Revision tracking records
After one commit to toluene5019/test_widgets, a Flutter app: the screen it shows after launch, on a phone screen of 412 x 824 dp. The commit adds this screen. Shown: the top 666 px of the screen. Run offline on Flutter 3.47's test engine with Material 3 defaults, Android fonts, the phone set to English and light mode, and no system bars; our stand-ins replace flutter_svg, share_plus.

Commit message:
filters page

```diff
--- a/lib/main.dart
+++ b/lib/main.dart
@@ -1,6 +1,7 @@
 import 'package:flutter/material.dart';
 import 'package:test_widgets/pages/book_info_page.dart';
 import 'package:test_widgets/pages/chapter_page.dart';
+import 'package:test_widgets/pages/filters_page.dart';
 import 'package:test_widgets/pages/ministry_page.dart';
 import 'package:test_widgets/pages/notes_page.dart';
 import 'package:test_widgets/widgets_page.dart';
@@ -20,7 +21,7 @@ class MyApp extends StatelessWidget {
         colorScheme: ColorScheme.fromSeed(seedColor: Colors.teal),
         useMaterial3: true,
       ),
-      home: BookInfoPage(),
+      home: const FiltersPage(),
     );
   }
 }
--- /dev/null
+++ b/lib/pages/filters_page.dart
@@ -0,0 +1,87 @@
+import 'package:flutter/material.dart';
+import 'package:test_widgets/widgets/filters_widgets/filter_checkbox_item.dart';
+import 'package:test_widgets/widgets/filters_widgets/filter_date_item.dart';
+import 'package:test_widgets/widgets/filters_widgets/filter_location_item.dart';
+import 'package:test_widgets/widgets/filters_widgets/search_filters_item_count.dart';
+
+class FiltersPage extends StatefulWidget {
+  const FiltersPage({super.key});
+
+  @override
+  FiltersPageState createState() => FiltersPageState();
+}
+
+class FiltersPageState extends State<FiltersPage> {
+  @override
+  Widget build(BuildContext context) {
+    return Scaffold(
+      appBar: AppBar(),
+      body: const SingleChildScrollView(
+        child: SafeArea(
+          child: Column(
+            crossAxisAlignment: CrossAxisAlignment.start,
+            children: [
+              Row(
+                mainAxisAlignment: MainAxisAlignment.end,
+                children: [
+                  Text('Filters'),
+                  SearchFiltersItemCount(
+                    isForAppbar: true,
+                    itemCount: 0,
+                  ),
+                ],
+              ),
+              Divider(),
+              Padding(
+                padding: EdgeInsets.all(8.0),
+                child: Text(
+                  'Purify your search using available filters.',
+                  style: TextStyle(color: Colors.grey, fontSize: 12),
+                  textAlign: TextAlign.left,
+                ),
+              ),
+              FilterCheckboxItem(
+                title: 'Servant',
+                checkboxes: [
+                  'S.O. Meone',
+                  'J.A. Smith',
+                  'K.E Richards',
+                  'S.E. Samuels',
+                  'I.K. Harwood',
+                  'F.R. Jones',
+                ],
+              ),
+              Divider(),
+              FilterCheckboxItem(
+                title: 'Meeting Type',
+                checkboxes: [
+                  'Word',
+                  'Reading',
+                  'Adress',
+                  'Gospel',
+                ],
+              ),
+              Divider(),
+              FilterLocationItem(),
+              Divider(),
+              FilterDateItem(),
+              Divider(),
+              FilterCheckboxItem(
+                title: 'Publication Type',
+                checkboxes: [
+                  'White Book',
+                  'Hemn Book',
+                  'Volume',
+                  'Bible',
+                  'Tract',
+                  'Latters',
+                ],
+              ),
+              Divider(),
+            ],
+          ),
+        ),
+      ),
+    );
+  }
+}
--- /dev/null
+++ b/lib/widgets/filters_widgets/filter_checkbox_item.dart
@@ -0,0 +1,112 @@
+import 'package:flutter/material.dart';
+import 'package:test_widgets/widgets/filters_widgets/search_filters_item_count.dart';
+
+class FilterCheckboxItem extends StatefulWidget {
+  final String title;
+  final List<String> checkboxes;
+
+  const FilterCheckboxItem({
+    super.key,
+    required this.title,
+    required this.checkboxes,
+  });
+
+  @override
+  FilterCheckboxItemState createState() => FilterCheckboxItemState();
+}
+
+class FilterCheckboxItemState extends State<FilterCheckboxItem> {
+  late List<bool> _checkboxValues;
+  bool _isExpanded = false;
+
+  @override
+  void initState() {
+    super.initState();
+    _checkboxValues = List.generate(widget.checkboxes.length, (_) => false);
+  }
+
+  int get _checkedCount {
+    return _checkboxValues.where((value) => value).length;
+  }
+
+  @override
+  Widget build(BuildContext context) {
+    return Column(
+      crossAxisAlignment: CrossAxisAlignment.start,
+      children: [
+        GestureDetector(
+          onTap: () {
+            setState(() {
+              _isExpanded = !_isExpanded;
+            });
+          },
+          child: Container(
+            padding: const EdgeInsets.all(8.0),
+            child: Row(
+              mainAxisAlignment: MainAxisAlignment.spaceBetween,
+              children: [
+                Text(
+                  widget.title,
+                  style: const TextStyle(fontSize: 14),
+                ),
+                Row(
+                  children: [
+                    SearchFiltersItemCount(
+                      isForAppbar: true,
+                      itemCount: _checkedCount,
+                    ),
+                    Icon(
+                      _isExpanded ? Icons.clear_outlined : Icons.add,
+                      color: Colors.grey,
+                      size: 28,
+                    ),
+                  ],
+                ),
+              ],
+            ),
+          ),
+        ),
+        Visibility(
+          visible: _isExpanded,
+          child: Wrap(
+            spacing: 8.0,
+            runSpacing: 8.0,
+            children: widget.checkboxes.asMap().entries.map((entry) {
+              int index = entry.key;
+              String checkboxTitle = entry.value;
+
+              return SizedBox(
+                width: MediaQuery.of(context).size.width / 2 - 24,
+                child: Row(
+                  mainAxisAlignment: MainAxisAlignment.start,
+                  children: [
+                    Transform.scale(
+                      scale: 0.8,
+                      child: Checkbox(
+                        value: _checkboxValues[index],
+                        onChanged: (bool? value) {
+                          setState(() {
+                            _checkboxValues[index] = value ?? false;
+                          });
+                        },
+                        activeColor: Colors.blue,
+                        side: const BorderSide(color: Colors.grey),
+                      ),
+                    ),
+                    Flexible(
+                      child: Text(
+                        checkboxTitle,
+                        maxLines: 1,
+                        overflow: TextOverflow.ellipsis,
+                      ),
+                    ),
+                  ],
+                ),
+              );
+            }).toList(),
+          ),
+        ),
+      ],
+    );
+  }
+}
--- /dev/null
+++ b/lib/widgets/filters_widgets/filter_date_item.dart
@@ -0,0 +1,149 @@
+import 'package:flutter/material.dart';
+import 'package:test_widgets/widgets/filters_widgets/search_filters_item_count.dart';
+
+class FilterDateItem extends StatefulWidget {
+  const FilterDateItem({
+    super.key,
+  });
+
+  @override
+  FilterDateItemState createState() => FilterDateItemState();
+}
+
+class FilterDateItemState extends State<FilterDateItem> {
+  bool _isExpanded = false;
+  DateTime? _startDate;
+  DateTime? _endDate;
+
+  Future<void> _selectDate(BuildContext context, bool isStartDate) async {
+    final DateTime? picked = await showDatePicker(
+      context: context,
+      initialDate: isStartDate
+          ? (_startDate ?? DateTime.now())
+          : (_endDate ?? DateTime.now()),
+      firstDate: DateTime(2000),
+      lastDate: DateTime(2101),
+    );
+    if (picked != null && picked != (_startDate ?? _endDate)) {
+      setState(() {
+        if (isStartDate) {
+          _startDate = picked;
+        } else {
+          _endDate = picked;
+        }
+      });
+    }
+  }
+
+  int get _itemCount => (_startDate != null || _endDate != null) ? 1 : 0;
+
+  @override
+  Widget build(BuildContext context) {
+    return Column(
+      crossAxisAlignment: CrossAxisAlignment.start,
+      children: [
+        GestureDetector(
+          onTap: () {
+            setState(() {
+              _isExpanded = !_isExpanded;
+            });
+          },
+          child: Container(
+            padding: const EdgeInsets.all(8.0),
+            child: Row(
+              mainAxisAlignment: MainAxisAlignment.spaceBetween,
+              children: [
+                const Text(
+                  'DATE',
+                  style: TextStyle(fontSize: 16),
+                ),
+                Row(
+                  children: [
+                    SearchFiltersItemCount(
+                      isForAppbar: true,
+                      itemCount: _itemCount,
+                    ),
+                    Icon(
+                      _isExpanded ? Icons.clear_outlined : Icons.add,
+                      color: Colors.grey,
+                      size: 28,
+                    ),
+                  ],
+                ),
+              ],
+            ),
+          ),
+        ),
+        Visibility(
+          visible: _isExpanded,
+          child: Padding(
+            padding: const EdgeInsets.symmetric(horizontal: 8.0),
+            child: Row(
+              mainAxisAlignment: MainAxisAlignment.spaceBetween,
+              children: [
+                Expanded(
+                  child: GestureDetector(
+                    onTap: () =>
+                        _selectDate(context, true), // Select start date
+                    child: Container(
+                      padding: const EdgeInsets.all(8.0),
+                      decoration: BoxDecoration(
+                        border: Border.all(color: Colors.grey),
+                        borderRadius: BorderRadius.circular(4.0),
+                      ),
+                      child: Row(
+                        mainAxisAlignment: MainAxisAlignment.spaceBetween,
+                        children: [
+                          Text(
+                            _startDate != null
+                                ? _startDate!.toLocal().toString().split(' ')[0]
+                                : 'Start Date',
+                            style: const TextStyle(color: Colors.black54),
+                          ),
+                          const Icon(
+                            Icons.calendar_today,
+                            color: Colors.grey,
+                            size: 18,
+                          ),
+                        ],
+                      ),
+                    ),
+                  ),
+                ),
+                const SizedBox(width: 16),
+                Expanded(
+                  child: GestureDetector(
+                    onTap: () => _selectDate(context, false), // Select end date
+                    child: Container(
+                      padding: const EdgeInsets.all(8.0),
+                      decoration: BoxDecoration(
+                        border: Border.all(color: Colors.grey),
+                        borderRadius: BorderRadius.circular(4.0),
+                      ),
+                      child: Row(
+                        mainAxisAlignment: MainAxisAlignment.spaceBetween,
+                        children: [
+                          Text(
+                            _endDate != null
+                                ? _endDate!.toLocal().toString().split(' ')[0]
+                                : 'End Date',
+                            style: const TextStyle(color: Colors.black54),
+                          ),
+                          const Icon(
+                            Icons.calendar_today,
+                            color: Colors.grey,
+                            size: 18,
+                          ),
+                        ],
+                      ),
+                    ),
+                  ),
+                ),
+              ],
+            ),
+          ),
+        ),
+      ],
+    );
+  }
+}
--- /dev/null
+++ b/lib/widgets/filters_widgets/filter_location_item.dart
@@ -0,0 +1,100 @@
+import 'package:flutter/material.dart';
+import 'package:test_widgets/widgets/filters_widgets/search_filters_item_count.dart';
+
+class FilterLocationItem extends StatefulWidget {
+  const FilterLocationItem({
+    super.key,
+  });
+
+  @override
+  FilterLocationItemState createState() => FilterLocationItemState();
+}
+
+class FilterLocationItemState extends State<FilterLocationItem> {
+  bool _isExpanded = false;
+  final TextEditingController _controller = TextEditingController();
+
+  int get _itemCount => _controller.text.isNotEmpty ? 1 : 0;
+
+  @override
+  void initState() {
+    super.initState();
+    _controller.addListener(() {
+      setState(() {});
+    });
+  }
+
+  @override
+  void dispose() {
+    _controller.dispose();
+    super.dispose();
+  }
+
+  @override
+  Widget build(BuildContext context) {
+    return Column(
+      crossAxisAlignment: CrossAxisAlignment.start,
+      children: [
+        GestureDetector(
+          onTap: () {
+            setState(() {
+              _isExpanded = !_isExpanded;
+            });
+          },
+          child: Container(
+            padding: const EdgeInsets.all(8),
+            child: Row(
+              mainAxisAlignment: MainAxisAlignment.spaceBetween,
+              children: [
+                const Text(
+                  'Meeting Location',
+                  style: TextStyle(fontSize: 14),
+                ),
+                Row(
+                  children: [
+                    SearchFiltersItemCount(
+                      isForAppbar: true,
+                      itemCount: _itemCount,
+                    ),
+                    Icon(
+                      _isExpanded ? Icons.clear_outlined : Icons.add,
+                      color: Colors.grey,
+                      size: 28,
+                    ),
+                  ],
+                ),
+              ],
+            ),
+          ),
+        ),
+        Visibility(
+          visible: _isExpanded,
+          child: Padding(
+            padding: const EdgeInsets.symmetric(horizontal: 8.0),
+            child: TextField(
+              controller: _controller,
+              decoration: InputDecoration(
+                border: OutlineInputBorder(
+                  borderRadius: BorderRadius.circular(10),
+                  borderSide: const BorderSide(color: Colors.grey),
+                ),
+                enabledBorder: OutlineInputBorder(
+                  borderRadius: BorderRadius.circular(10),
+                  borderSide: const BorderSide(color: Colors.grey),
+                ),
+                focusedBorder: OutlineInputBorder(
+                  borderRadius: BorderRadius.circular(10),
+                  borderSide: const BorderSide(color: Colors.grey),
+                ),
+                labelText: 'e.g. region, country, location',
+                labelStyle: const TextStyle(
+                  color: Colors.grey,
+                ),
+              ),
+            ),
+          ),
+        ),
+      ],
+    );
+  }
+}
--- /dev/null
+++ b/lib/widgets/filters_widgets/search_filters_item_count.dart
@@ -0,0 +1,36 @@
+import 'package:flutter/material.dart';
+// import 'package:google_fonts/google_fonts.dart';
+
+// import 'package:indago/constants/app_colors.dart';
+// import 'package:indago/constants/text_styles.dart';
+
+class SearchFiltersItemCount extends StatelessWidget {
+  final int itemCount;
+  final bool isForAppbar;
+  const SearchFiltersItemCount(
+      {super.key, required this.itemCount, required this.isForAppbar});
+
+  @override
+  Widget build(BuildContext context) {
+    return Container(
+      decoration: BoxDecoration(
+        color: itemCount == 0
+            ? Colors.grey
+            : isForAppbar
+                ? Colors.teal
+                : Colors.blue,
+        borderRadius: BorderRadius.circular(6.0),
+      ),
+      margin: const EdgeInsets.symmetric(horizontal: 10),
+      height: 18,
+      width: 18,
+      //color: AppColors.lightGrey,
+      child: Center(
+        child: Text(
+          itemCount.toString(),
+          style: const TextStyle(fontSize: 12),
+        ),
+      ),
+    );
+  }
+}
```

What the task asks: Among the lines above, find those containing the word "checkboxes" and copy each.

Answer box:
+                checkboxes: [
+                checkboxes: [
+                checkboxes: [
+  final List<String> checkboxes;
+    required this.checkboxes,
+    _checkboxValues = List.generate(widget.checkboxes.length, (_) => false);
+            children: widget.checkboxes.asMap().entries.map((entry) {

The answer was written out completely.